_ABOUT THIS EXERCISE_
Your copy should match the records exactly, except that it contains no pictures.

********************

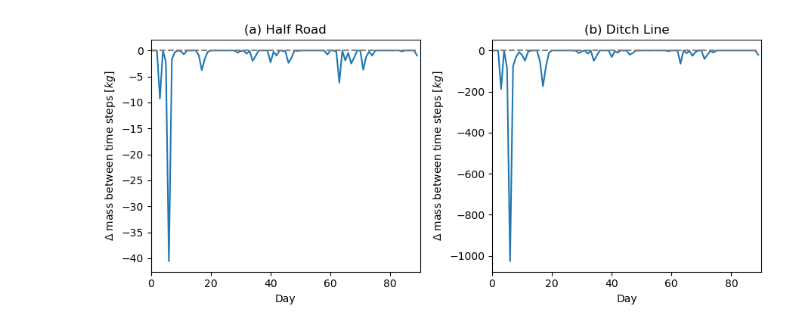
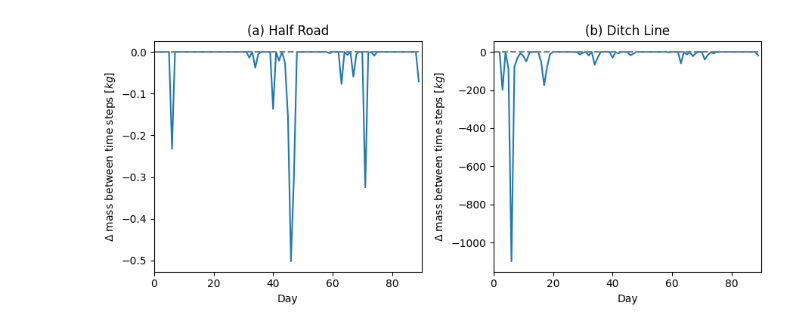
Before and after one commit to adalvis/roads_model, a Jupyter notebook: oft_rainfallData.ipynb, the cells around one changed output. Drawn from its saved outputs; the diff is of its cells as text; code cells hidden in the pictures.

```diff
--- a/oft_rainfallData.ipynb
+++ b/oft_rainfallData.ipynb
@@ -64,7 +64,7 @@ tauc_arr = [0.052,0.101,0.146,0.178,0.199,0.227,0.259,0.291,0.363,\
     0.453,0.524,2.88,1.457,2.185,2.914,3.642]
 
 # index the desired d50 and tau_c values, or find d50 for the site and find tau_c from chart and input here
-index_road = 0
+index_road = 2
 index_ditch = 11
 d50_road = d50_arr[index_road] # [m]
 d50_ditch = d50_arr[index_ditch]
@@ -202,22 +199,3 @@ dzdt_avg_road = []
 
 truck_num=0
 z_ini_cum = mg.at_node['topographic__elevation'].copy()
-# %%
-# Intensity "integral"
-
-def int_int(p_mean):
-    p = np.linspace(0.0001, 35, 1000)
-    p_prime=-p/p_mean
-    int_int = 1-(1-np.exp(p_prime))
-    return int_int, p
-
-def find_nearest(array, value):
-    array = np.asarray(array)
-    idx = (np.abs(array - value)).argmin()
-    return idx
-
-prob_of_storm = 1-np.concatenate((np.array([0.25, 0.5]), np.linspace(0.6, 0.99, 8)))
-frac_of_storm = np.concatenate((np.array([0.25]), np.diff(1-prob_of_storm)))
-dt_prime, p = int_int(2)
-idx = find_nearest(dt_prime, prob_of_storm[9])
-p[idx]
@@ -529,25 +600,25 @@ plt.show()
 # %%
 fig, ax = plt.subplots(1,2, figsize=(9,4))
 
 # plot total mass change between time steps on the road
 ax[0].plot(range(0,run_duration), road_mass_change_dz) # added porosity consideration
 ax[0].plot(range(0,run_duration), np.zeros(len(range(0,run_duration))), '--', color='gray')
 ax[0].set_xlabel('Day')
-ax[0].set_ylabel('$\Delta$ mass between time steps [$kg$]')
+ax[0].set_ylabel(r'$\Delta$ mass between time steps [$kg$]')
 ax[0].set_xlim(0,run_duration)
 ax[0].set_title('(a) Half Road')
 
 # plot total mass change between time steps along the ditch line
 ax[1].plot(range(0,run_duration), ditch_mass_change)
 ax[1].plot(range(0,run_duration), np.zeros(len(range(0,run_duration))), '--', color='gray')
 ax[1].set_xlabel('Day')
-ax[1].set_ylabel('$\Delta$ mass between time steps [$kg$]')
+ax[1].set_ylabel(r'$\Delta$ mass between time steps [$kg$]')
 ax[1].set_xlim(0,run_duration)
 ax[1].set_title('(b) Ditch Line')
 plt.tight_layout()
 plt.show()
 # %% [output]
-[figure, old version]
+[figure, new version]
 # %%
 fig, ax = plt.subplots(1,2, figsize=(9,4))
 
```
Also changed, not shown: parts of 17 cells of this notebook, 1 other file.
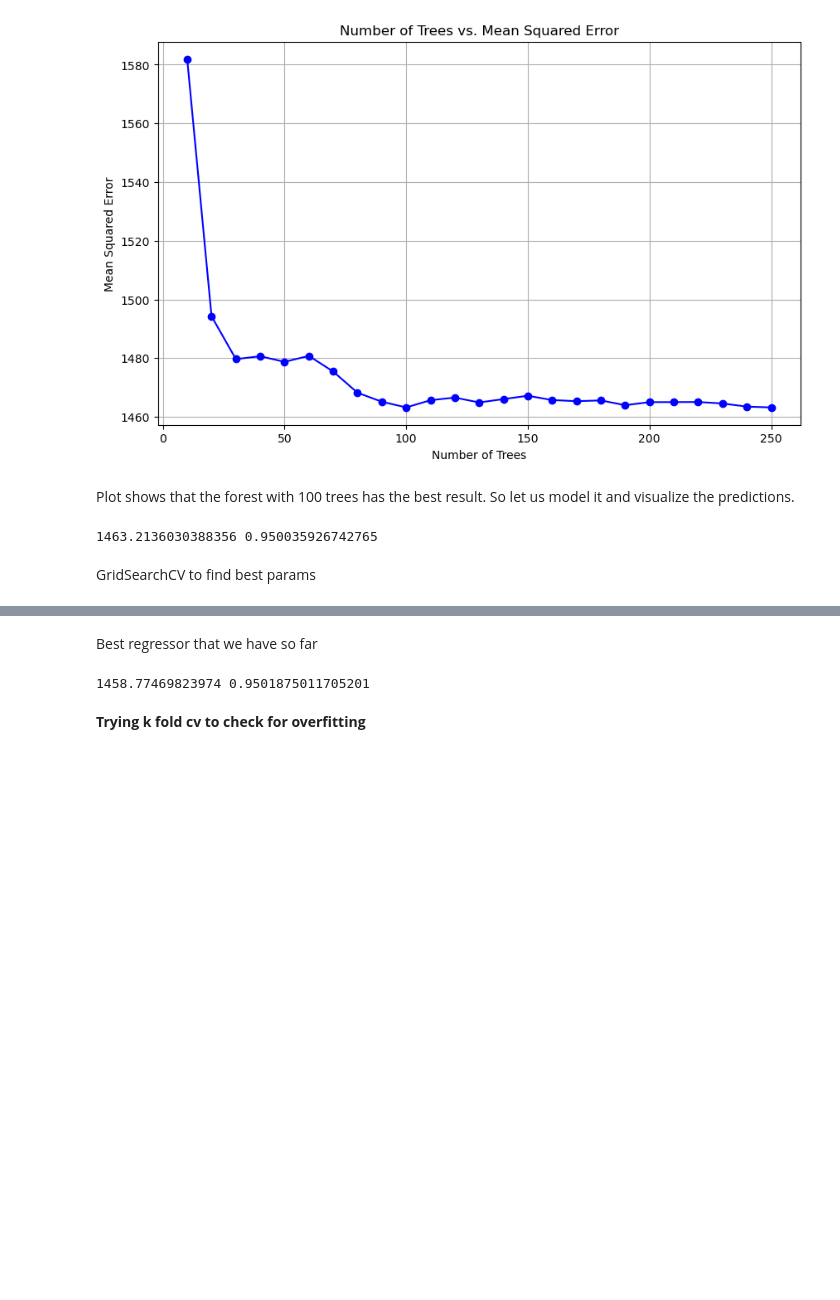
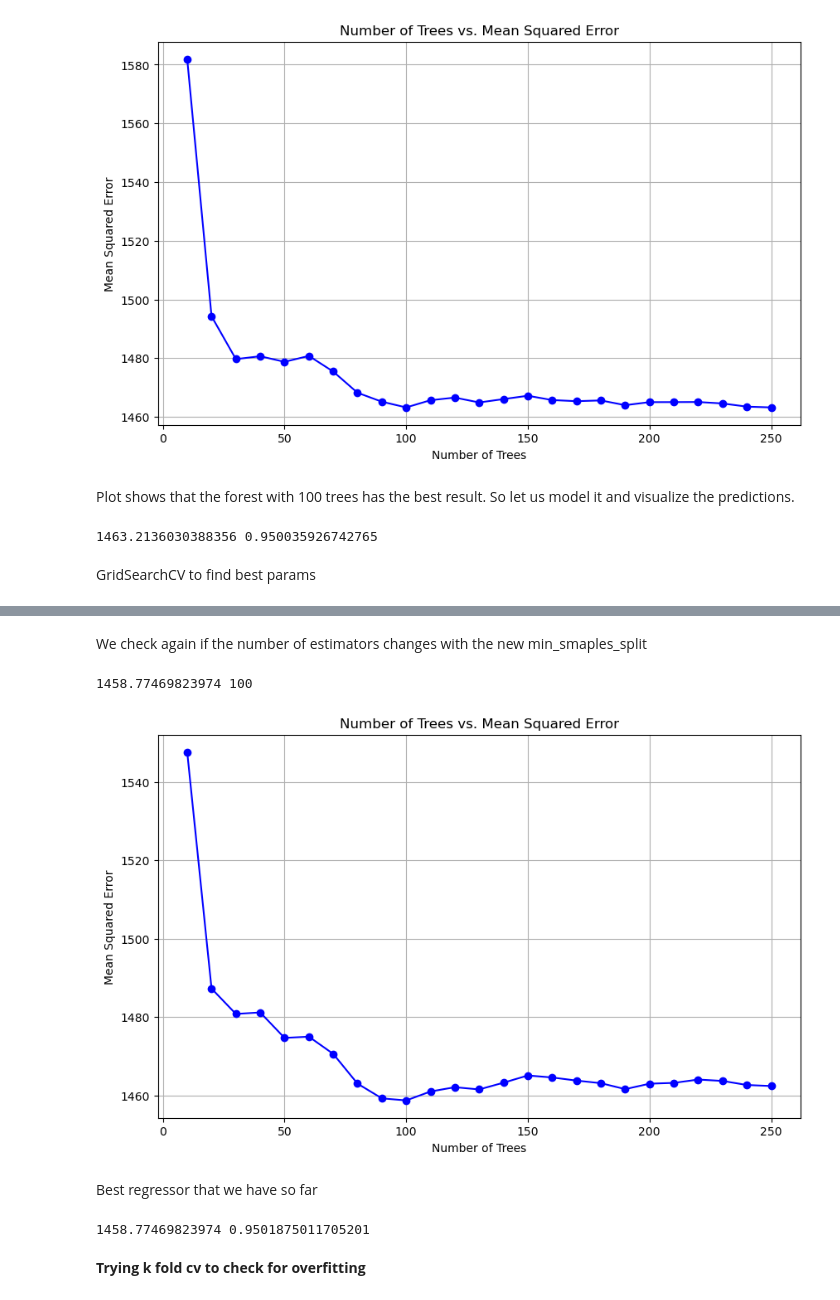
Before and after one commit to joss-thu/MLProj-GermanAirFares, a Jupyter notebook: German_Air_fares/ML_Project_AirFares.ipynb, the cells around one changed output, grey strips where cells are left out. Saved outputs shown, nothing was run; the diff lists cells and outputs as text; code cells hidden in the pictures; blank space fills up the shorter version.

```diff
--- a/German_Air_fares/ML_Project_AirFares.ipynb
+++ b/German_Air_fares/ML_Project_AirFares.ipynb
@@ -415,3 +423,10 @@ scores [4754.092540506457, 4687.315466942072, 4749.392793186298, 4761.2637101540
+# %% [markdown]
+We check again if the number of estimators changes with the new min_smaples_split
+# %%
+find_n_estimators(5)
+# %% [output]
+1458.77469823974 100
+[figure, added]
 # %% [markdown]
 Best regressor that we have so far
 # %%
```
Also changed, not shown: parts of 5 cells of this notebook.
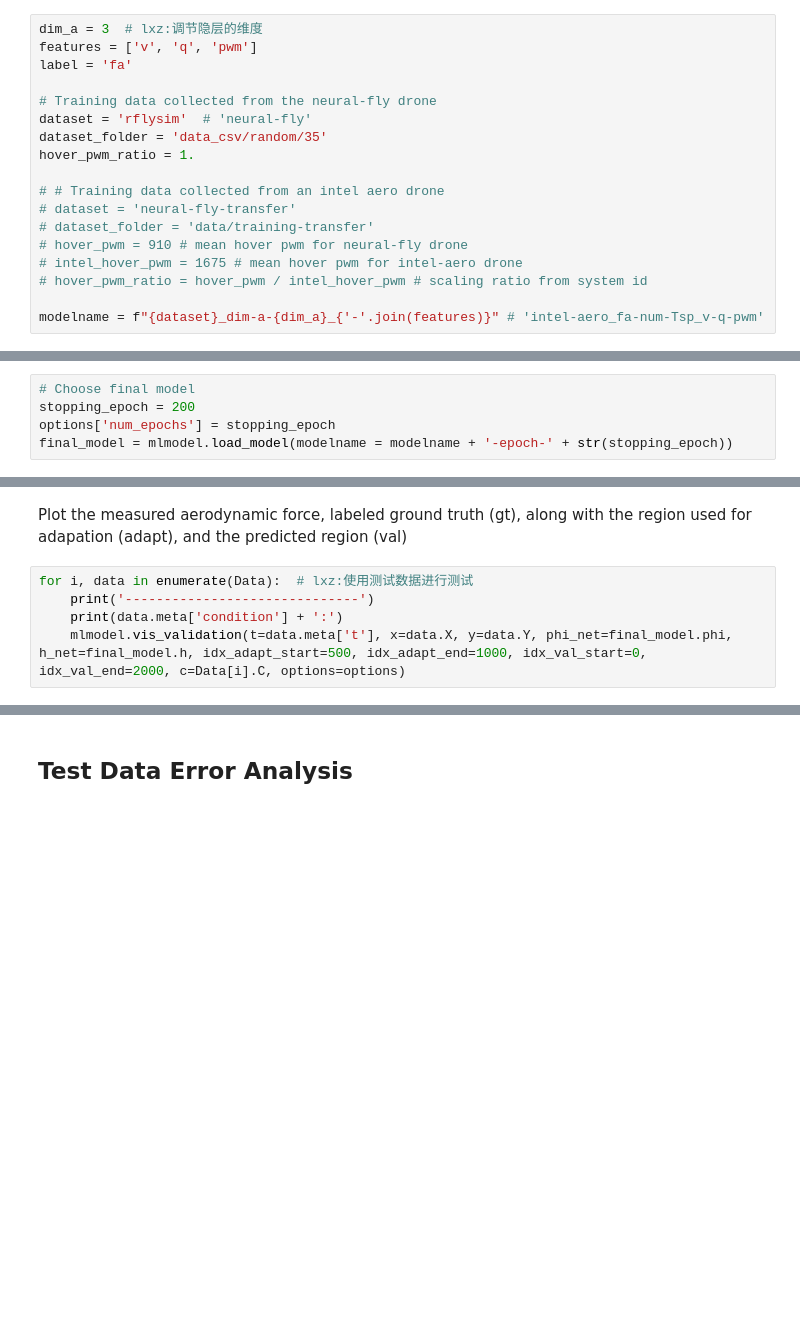
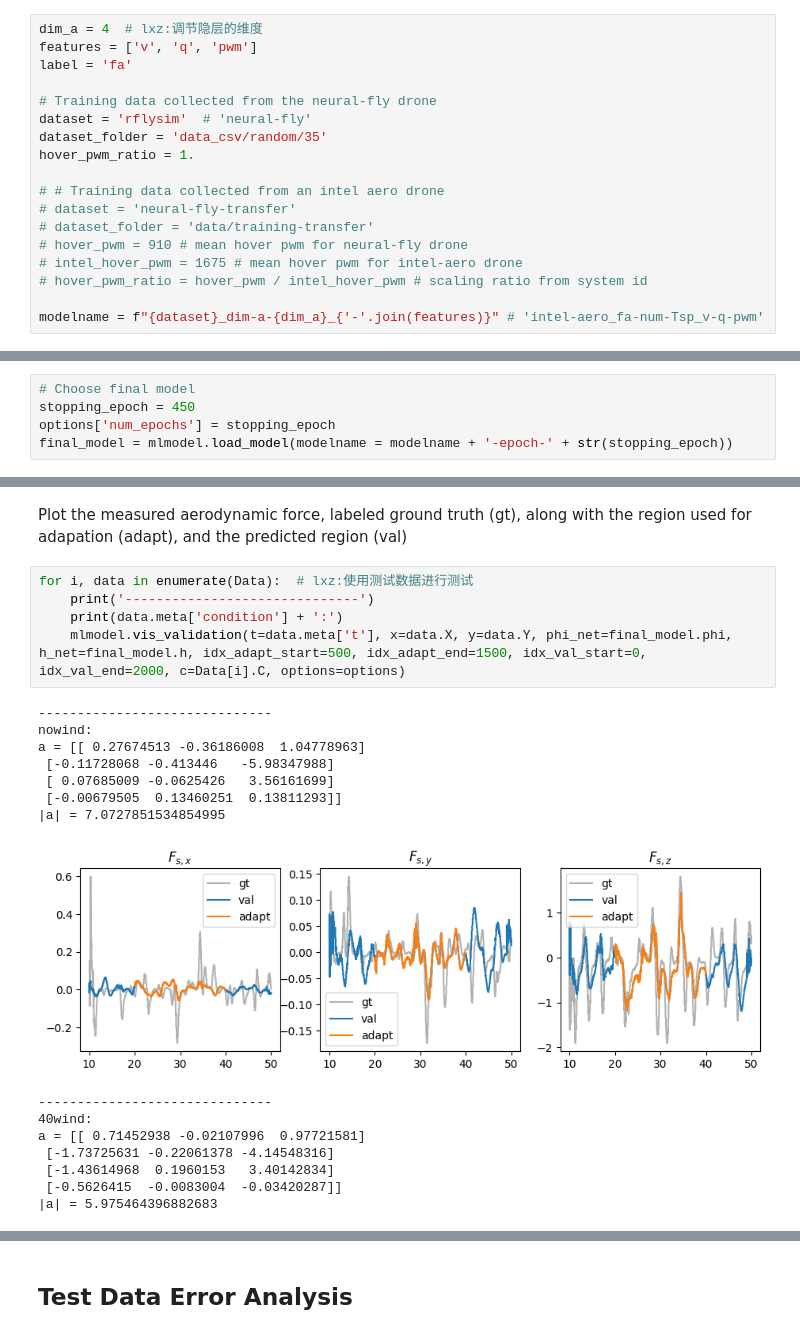
Before and after one commit to SaleJuice/neural-fly, a Jupyter notebook: training-and-validation.ipynb, the cells around one changed output, grey strips where cells are left out. Saved outputs shown, nothing was run; the diff lists cells and outputs as text; blank space fills up the shorter version.

```diff
--- a/training-and-validation.ipynb
+++ b/training-and-validation.ipynb
@@ -30,7 +30,7 @@ running on darwin, setting 2 workers
 # %% [markdown]
 ## Load the data and create some simple visualizations
 # %%
-dim_a = 3  # lxz:调节隐层的维度
+dim_a = 4  # lxz:调节隐层的维度
 features = ['v', 'q', 'pwm']
 label = 'fa'
 
@@ -328,6 +356,6 @@ plt.show()
 # %%
 # Choose final model
-stopping_epoch = 200
+stopping_epoch = 450
 options['num_epochs'] = stopping_epoch
 final_model = mlmodel.load_model(modelname = modelname + '-epoch-' + str(stopping_epoch))
 # %% [markdown]
@@ -337,5 +365,21 @@ Plot the measured aerodynamic force, labeled ground truth (gt), along with the r
 # %%
 for i, data in enumerate(Data):  # lxz:使用测试数据进行测试
     print('------------------------------')
     print(data.meta['condition'] + ':')
-    mlmodel.vis_validation(t=data.meta['t'], x=data.X, y=data.Y, phi_net=final_model.phi, h_net=final_model.h, idx_adapt_start=500, idx_adapt_end=1000, idx_val_start=0, idx_val_end=2000, c=Data[i].C, options=options)
+    mlmodel.vis_validation(t=data.meta['t'], x=data.X, y=data.Y, phi_net=final_model.phi, h_net=final_model.h, idx_adapt_start=500, idx_adapt_end=1500, idx_val_start=0, idx_val_end=2000, c=Data[i].C, options=options)
+# %% [output]
+------------------------------
+nowind:
+a = [[ 0.27674513 -0.36186008  1.04778963]
+ [-0.11728068 -0.413446   -5.98347988]
+ [ 0.07685009 -0.0625426   3.56161699]
+ [-0.00679505  0.13460251  0.13811293]]
+|a| = 7.0727851534854995
+[figure, added]
+------------------------------
+40wind:
+a = [[ 0.71452938 -0.02107996  0.97721581]
+ [-1.73725631 -0.22061378 -4.14548316]
+ [-1.43614968  0.1960153   3.40142834]
+ [-0.5626415  -0.0083004  -0.03420287]]
+|a| = 5.975464396882683
```
Also changed, not shown: parts of 9 cells of this notebook, 30 other files.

********************

_FINAL ANSWER_
Before and after one commit to adalvis/roads_model, a Jupyter notebook: oft_rainfallData.ipynb, the cells around one changed output. Drawn from its saved outputs; the diff is of its cells as text; code cells hidden in the pictures.

```diff
--- a/oft_rainfallData.ipynb
+++ b/oft_rainfallData.ipynb
@@ -64,7 +64,7 @@ tauc_arr = [0.052,0.101,0.146,0.178,0.199,0.227,0.259,0.291,0.363,\
     0.453,0.524,2.88,1.457,2.185,2.914,3.642]
 
 # index the desired d50 and tau_c values, or find d50 for the site and find tau_c from chart and input here
-index_road = 0
+index_road = 2
 index_ditch = 11
 d50_road = d50_arr[index_road] # [m]
 d50_ditch = d50_arr[index_ditch]
@@ -202,22 +199,3 @@ dzdt_avg_road = []
 
 truck_num=0
 z_ini_cum = mg.at_node['topographic__elevation'].copy()
-# %%
-# Intensity "integral"
-
-def int_int(p_mean):
-    p = np.linspace(0.0001, 35, 1000)
-    p_prime=-p/p_mean
-    int_int = 1-(1-np.exp(p_prime))
-    return int_int, p
-
-def find_nearest(array, value):
-    array = np.asarray(array)
-    idx = (np.abs(array - value)).argmin()
-    return idx
-
-prob_of_storm = 1-np.concatenate((np.array([0.25, 0.5]), np.linspace(0.6, 0.99, 8)))
-frac_of_storm = np.concatenate((np.array([0.25]), np.diff(1-prob_of_storm)))
-dt_prime, p = int_int(2)
-idx = find_nearest(dt_prime, prob_of_storm[9])
-p[idx]
@@ -529,25 +600,25 @@ plt.show()
 # %%
 fig, ax = plt.subplots(1,2, figsize=(9,4))
 
 # plot total mass change between time steps on the road
 ax[0].plot(range(0,run_duration), road_mass_change_dz) # added porosity consideration
 ax[0].plot(range(0,run_duration), np.zeros(len(range(0,run_duration))), '--', color='gray')
 ax[0].set_xlabel('Day')
-ax[0].set_ylabel('$\Delta$ mass between time steps [$kg$]')
+ax[0].set_ylabel(r'$\Delta$ mass between time steps [$kg$]')
 ax[0].set_xlim(0,run_duration)
 ax[0].set_title('(a) Half Road')
 
 # plot total mass change between time steps along the ditch line
 ax[1].plot(range(0,run_duration), ditch_mass_change)
 ax[1].plot(range(0,run_duration), np.zeros(len(range(0,run_duration))), '--', color='gray')
 ax[1].set_xlabel('Day')
-ax[1].set_ylabel('$\Delta$ mass between time steps [$kg$]')
+ax[1].set_ylabel(r'$\Delta$ mass between time steps [$kg$]')
 ax[1].set_xlim(0,run_duration)
 ax[1].set_title('(b) Ditch Line')
 plt.tight_layout()
 plt.show()
 # %% [output]
-[figure, old version]
+[figure, new version]
 # %%
 fig, ax = plt.subplots(1,2, figsize=(9,4))
 
```
Also changed, not shown: parts of 17 cells of this notebook, 1 other file.
Before and after one commit to joss-thu/MLProj-GermanAirFares, a Jupyter notebook: German_Air_fares/ML_Project_AirFares.ipynb, the cells around one changed output, grey strips where cells are left out. Saved outputs shown, nothing was run; the diff lists cells and outputs as text; code cells hidden in the pictures; blank space fills up the shorter version.

```diff
--- a/German_Air_fares/ML_Project_AirFares.ipynb
+++ b/German_Air_fares/ML_Project_AirFares.ipynb
@@ -415,3 +423,10 @@ scores [4754.092540506457, 4687.315466942072, 4749.392793186298, 4761.2637101540
+# %% [markdown]
+We check again if the number of estimators changes with the new min_smaples_split
+# %%
+find_n_estimators(5)
+# %% [output]
+1458.77469823974 100
+[figure, added]
 # %% [markdown]
 Best regressor that we have so far
 # %%
```
Also changed, not shown: parts of 5 cells of this notebook.
Before and after one commit to SaleJuice/neural-fly, a Jupyter notebook: training-and-validation.ipynb, the cells around one changed output, grey strips where cells are left out. Saved outputs shown, nothing was run; the diff lists cells and outputs as text; blank space fills up the shorter version.

```diff
--- a/training-and-validation.ipynb
+++ b/training-and-validation.ipynb
@@ -30,7 +30,7 @@ running on darwin, setting 2 workers
 # %% [markdown]
 ## Load the data and create some simple visualizations
 # %%
-dim_a = 3  # lxz:调节隐层的维度
+dim_a = 4  # lxz:调节隐层的维度
 features = ['v', 'q', 'pwm']
 label = 'fa'
 
@@ -328,6 +356,6 @@ plt.show()
 # %%
 # Choose final model
-stopping_epoch = 200
+stopping_epoch = 450
 options['num_epochs'] = stopping_epoch
 final_model = mlmodel.load_model(modelname = modelname + '-epoch-' + str(stopping_epoch))
 # %% [markdown]
@@ -337,5 +365,21 @@ Plot the measured aerodynamic force, labeled ground truth (gt), along with the r
 # %%
 for i, data in enumerate(Data):  # lxz:使用测试数据进行测试
     print('------------------------------')
     print(data.meta['condition'] + ':')
-    mlmodel.vis_validation(t=data.meta['t'], x=data.X, y=data.Y, phi_net=final_model.phi, h_net=final_model.h, idx_adapt_start=500, idx_adapt_end=1000, idx_val_start=0, idx_val_end=2000, c=Data[i].C, options=options)
+    mlmodel.vis_validation(t=data.meta['t'], x=data.X, y=data.Y, phi_net=final_model.phi, h_net=final_model.h, idx_adapt_start=500, idx_adapt_end=1500, idx_val_start=0, idx_val_end=2000, c=Data[i].C, options=options)
+# %% [output]
+------------------------------
+nowind:
+a = [[ 0.27674513 -0.36186008  1.04778963]
+ [-0.11728068 -0.413446   -5.98347988]
+ [ 0.07685009 -0.0625426   3.56161699]
+ [-0.00679505  0.13460251  0.13811293]]
+|a| = 7.0727851534854995
+[figure, added]
+------------------------------
+40wind:
+a = [[ 0.71452938 -0.02107996  0.97721581]
+ [-1.73725631 -0.22061378 -4.14548316]
+ [-1.43614968  0.1960153   3.40142834]
+ [-0.5626415  -0.0083004  -0.03420287]]
+|a| = 5.975464396882683
```
Also changed, not shown: parts of 9 cells of this notebook, 30 other files.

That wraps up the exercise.